A Faith Under Attack
Eerdmans, $26, 328 pp.
In their recent study on religious demographics, “Christianity 2011: Martyrs and the Resurgence of Religion,” David B. Barrett and Todd M. Johnston estimate that one hundred thousand Christians are killed every year. That figure does not include those who survive as “victims of unprovoked violence” because of their religious beliefs. Those threatened by such violence are at the center of Rupert Shortt’s new book, Christianophobia. The exact number of such victims remains contested, but Shortt relies on a World Evangelical Alliance report that claims about 200 million Christians around the world “are now under threat.”
What is not contested is that such persecution often triggers a mass exodus from places where Christians had lived for centuries, such as Palestine, and Egypt, where last August one hundred twenty Coptic families fled their village following anti-Christian violence. And when victims of persecution stay, they are either killed or made miserable.

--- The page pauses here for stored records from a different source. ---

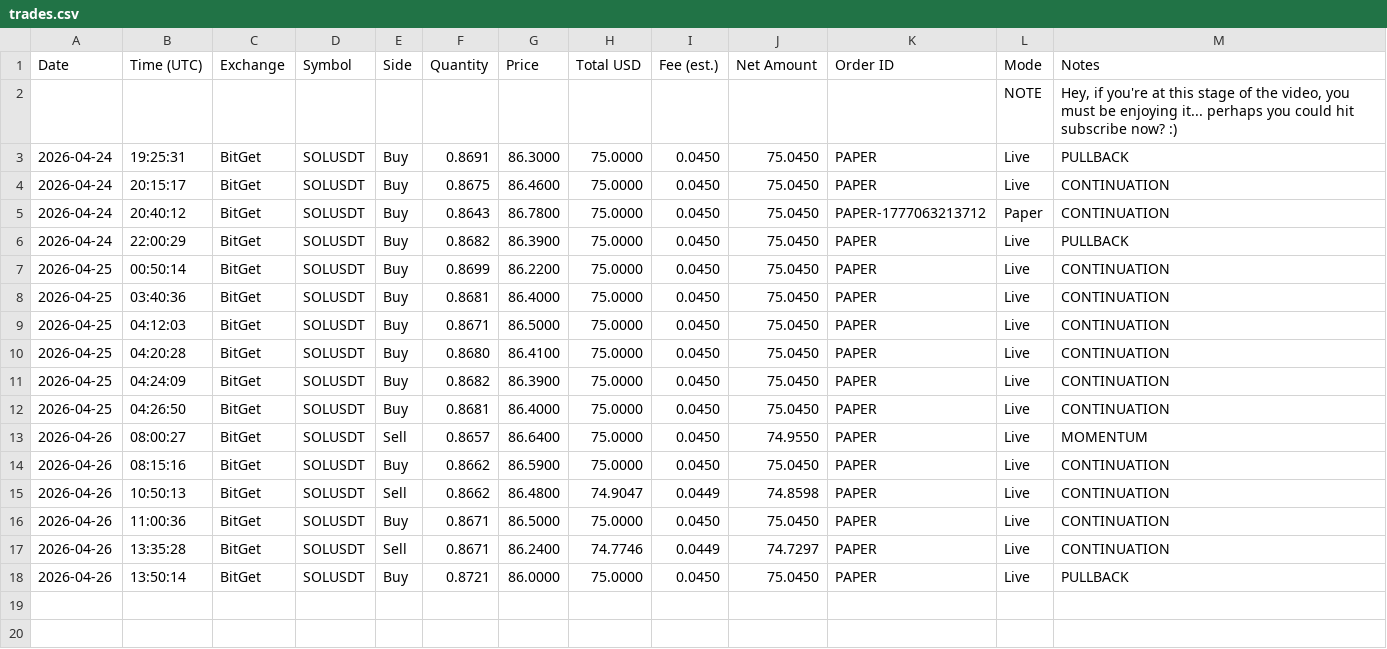
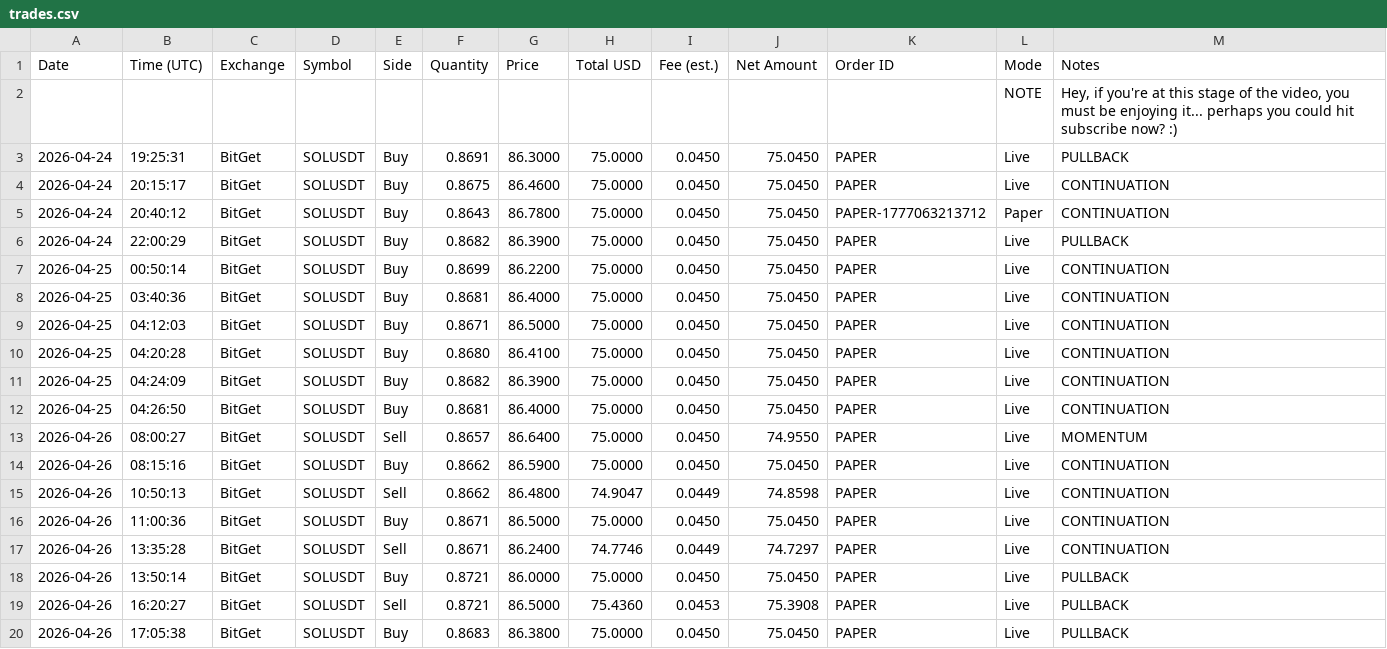
Before and after one commit to linuxdls14-prog/jackson-video-resources-claude-tradingview-mcp-trading, a CSV file: trades.csv, drawn as a sheet; the diff names each change by its address in the sheet, - before the commit and + after, or states it on an @@ line.

Commit message:
state: trades.csv 2026-04-26T17:05

```diff
--- a/trades.csv
+++ b/trades.csv
+row 19: 2026-04-26 | 16:20:27 | BitGet | SOLUSDT | Sell | 0.8721 | 86.5000 | 75.4360 | 0.0453 | 75.3908 | PAPER | Live | PULLBACK
+row 20: 2026-04-26 | 17:05:38 | BitGet | SOLUSDT | Buy | 0.8683 | 86.3800 | 75.0000 | 0.0450 | 75.0450 | PAPER | Live | PULLBACK
```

Research for this book took Shortt to “Africa, the Middle East, and South Asia to meet people who have lost their loved ones, homes, livelihoods or career prospects because of their faith.” Of the many stories he tells, particularly striking are the testimony of an Iraqi...